WHAT NEEDS TO BE DONE >> All lines containing the string "wide" must be copied from the entries.

===== RECORD EXTRACTS =====

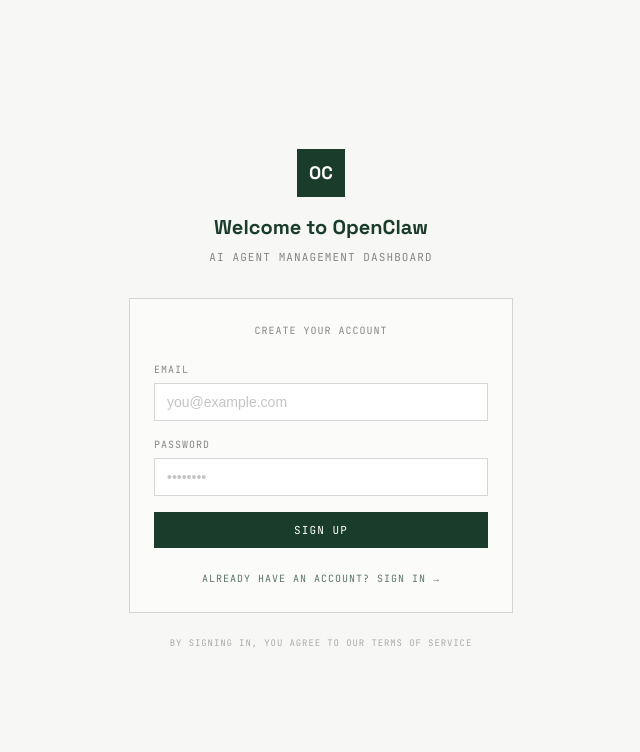
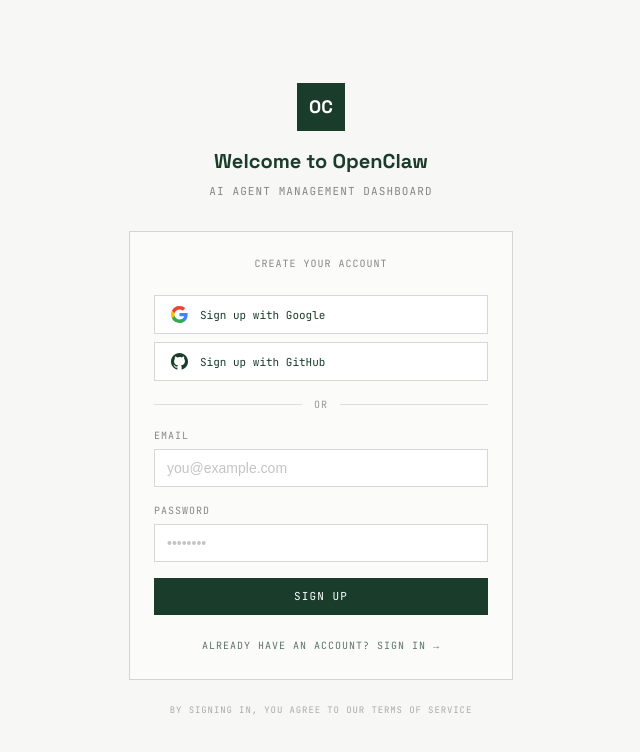
Before and after one commit to SamuelrSun/CrackedClaw, a Next.js app: page /login in a window 1280 px wide. Shown: the top 752 px of the page, without its empty margins (319-959 px from the left). Built offline with nearby package versions, Linux system fonts and the light colour scheme; no server answers.

Commit message:
feat: add Google + GitHub OAuth to login page

```diff
--- a/src/app/login/page.tsx
+++ b/src/app/login/page.tsx
@@ -112,6 +112,7 @@
   const [serverError, setServerError] = useState<string | null>(null);
   const [success, setSuccess] = useState<string | null>(null);
   const [loading, setLoading] = useState(false);
+  const [oauthLoading, setOauthLoading] = useState<"google" | "github" | null>(null);
   const [supabaseConfigured, setSupabaseConfigured] = useState(true);
 
   const form = useFormValidation({
@@ -148,6 +149,26 @@
     const redirectPath = checkOnboardingComplete() ? "/" : "/onboarding";
     router.push(redirectPath);
     router.refresh();
+  };
+
+  const handleOAuth = async (provider: "google" | "github") => {
+    if (!supabaseConfigured) {
+      setServerError("Supabase not configured. Set NEXT_PUBLIC_SUPABASE_URL and NEXT_PUBLIC_SUPABASE_ANON_KEY in .env.local");
+      return;
+    }
+    setOauthLoading(provider);
+    setServerError(null);
+    const supabase = createClient();
+    const { error } = await supabase.auth.signInWithOAuth({
+      provider,
+      options: {
+        redirectTo: `${window.location.origin}/auth/callback`,
+      },
+    });
+    if (error) {
+      setServerError(getErrorMessage(error));
+      setOauthLoading(null);
+    }
   };
 
   async function handleAuth(values: { email: string; password: string }) {
@@ -274,6 +295,46 @@
           <p className="font-mono text-[10px] text-grid/60 uppercase tracking-wide mb-6 text-center">
             {isSignUp ? "Create your account" : "Sign in to continue"}
           </p>
+
+          {/* OAuth buttons */}
+          <div className="space-y-2 mb-4">
+            <button
+              type="button"
+              onClick={() => handleOAuth("google")}
+              disabled={!!oauthLoading || loading}
+              className="w-full flex items-center gap-3 px-4 py-2.5 border border-[rgba(58,58,56,0.2)] bg-white hover:bg-paper transition-colors disabled:opacity-50"
+            >
+              <svg width="17" height="17" viewBox="0 0 18 18" fill="none">
+                <path d="M17.64 9.2045c0-.638-.0573-1.2518-.1636-1.8409H9v3.4814h4.8436c-.2086 1.125-.8427 2.0782-1.7959 2.7164v2.2581h2.9086c1.7018-1.5668 2.6836-3.874 2.6836-6.615z" fill="#4285F4"/>
+                <path d="M9 18c2.43 0 4.4673-.8059 5.9564-2.1805l-2.9086-2.2581c-.8059.54-1.8368.8591-3.0477.8591-2.3441 0-4.3282-1.5832-5.036-3.7104H.9574v2.3318C2.4382 15.9832 5.4818 18 9 18z" fill="#34A853"/>
+                <path d="M3.964 10.71c-.18-.54-.2822-1.1168-.2822-1.71s.1022-1.17.2822-1.71V4.9582H.9573A8.9961 8.9961 0 0 0 0 9c0 1.4523.3477 2.8268.9573 4.0418L3.964 10.71z" fill="#FBBC05"/>
+                <path d="M9 3.5795c1.3214 0 2.5077.4541 3.4405 1.346l2.5813-2.5813C13.4632.8918 11.4259 0 9 0 5.4818 0 2.4382 2.0168.9573 4.9582L3.964 7.29C4.6718 5.1627 6.6559 3.5795 9 3.5795z" fill="#EA4335"/>
+              </svg>
+              <span className="font-mono text-[11px] text-forest">
+                {oauthLoading === "google" ? "Redirecting..." : (isSignUp ? "Sign up with Google" : "Sign in with Google")}
+              </span>
+            </button>
+            <button
+              type="button"
+              onClick={() => handleOAuth("github")}
+              disabled={!!oauthLoading || loading}
+              className="w-full flex items-center gap-3 px-4 py-2.5 border border-[rgba(58,58,56,0.2)] bg-white hover:bg-paper transition-colors disabled:opacity-50"
+            >
+              <svg width="17" height="17" viewBox="0 0 24 24" fill="currentColor" className="text-forest">
+                <path d="M12 0C5.374 0 0 5.373 0 12c0 5.302 3.438 9.8 8.207 11.387.599.111.793-.261.793-.577v-2.234c-3.338.726-4.033-1.416-4.033-1.416-.546-1.387-1.333-1.756-1.333-1.756-1.089-.745.083-.729.083-.729 1.205.084 1.839 1.237 1.839 1.237 1.07 1.834 2.807 1.304 3.492.997.107-.775.418-1.305.762-1.604-2.665-.305-5.467-1.334-5.467-5.931 0-1.311.469-2.381 1.236-3.221-.124-.303-.535-1.524.117-3.176 0 0 1.008-.322 3.301 1.23A11.509 11.509 0 0 1 12 5.803c1.02.005 2.047.138 3.006.404 2.291-1.552 3.297-1.23 3.297-1.23.653 1.653.242 2.874.118 3.176.77.84 1.235 1.911 1.235 3.221 0 4.609-2.807 5.624-5.479 5.921.43.372.823 1.102.823 2.222v3.293c0 .319.192.694.801.576C20.566 21.797 24 17.3 24 12c0-6.627-5.373-12-12-12z"/>
+              </svg>
+              <span className="font-mono text-[11px] text-forest">
+                {oauthLoading === "github" ? "Redirecting..." : (isSignUp ? "Sign up with GitHub" : "Sign in with GitHub")}
+              </span>
+            </button>
+          </div>
+
+          {/* Divider */}
+          <div className="flex items-center gap-3 mb-4">
+            <div className="flex-1 h-px bg-[rgba(58,58,56,0.15)]" />
+            <span className="font-mono text-[10px] text-grid/50 uppercase tracking-wide">or</span>
+            <div className="flex-1 h-px bg-[rgba(58,58,56,0.15)]" />
+          </div>
 
           {/* Error summary - only show server errors at top, not validation errors */}
           {serverError && (
```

=====

RESULT OF THIS EXERCISE >>
Before and after one commit to SamuelrSun/CrackedClaw, a Next.js app: page /login in a window 1280 px wide. Shown: the top 752 px of the page, without its empty margins (319-959 px from the left). Built offline with nearby package versions, Linux system fonts and the light colour scheme; no server answers.
           <p className="font-mono text-[10px] text-grid/60 uppercase tracking-wide mb-6 text-center">
+            <span className="font-mono text-[10px] text-grid/50 uppercase tracking-wide">or</span>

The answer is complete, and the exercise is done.